● EXERCISE REQUIREMENTS
After reading the data below, copy out every line that contains the word "time".
Start of RECORDS TO USE
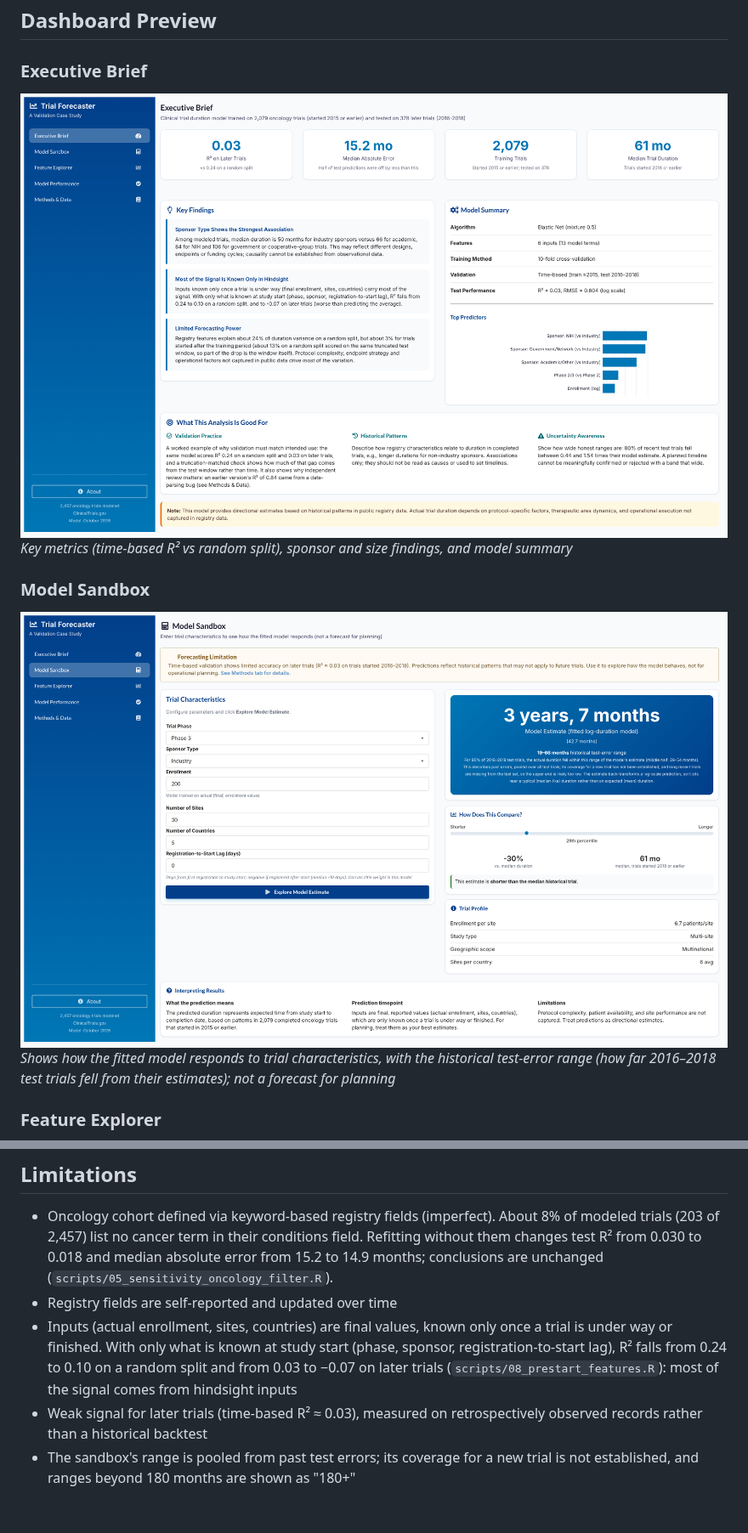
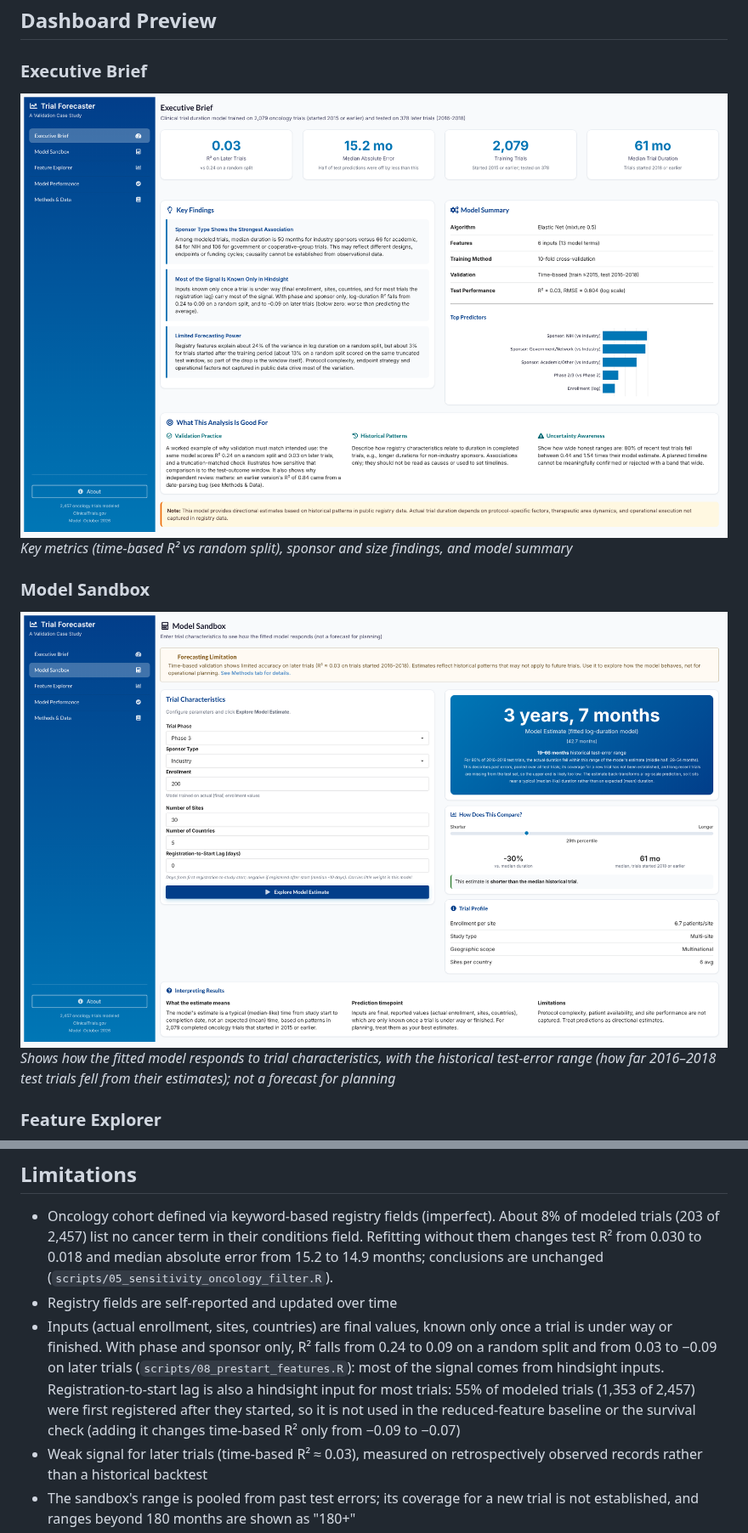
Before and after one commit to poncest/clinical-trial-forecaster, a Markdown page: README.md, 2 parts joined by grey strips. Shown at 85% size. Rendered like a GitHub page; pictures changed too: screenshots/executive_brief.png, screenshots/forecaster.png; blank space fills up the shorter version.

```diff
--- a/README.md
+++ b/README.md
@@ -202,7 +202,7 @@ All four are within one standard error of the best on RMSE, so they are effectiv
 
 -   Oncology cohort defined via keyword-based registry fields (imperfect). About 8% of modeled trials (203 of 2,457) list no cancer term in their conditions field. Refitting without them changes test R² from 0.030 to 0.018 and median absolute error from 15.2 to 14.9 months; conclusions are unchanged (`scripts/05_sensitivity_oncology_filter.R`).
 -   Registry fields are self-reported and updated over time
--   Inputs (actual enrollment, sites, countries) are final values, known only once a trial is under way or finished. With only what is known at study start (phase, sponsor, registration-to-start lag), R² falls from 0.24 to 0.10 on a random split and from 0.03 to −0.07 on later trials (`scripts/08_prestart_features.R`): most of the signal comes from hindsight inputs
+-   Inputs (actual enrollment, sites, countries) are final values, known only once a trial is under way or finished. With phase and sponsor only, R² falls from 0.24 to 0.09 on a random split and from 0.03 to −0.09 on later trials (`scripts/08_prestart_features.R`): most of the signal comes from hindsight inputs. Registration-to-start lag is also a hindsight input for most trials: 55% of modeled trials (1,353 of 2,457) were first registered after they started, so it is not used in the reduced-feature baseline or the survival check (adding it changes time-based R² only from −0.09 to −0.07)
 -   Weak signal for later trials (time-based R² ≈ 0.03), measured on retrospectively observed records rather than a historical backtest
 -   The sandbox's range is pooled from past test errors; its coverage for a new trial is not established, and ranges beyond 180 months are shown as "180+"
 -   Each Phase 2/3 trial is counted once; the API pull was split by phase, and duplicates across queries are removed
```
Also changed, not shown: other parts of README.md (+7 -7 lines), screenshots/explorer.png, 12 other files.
End of RECORDS TO USE
● REPLY TO THE EXERCISE
 -   Registry fields are self-reported and updated over time
+-   Inputs (actual enrollment, sites, countries) are final values, known only once a trial is under way or finished. With phase and sponsor only, R² falls from 0.24 to 0.09 on a random split and from 0.03 to −0.09 on later trials (`scripts/08_prestart_features.R`): most of the signal comes from hindsight inputs. Registration-to-start lag is also a hindsight input for most trials: 55% of modeled trials (1,353 of 2,457) were first registered after they started, so it is not used in the reduced-feature baseline or the survival check (adding it changes time-based R² only from −0.09 to −0.07)
 -   Weak signal for later trials (time-based R² ≈ 0.03), measured on retrospectively observed records rather than a historical backtest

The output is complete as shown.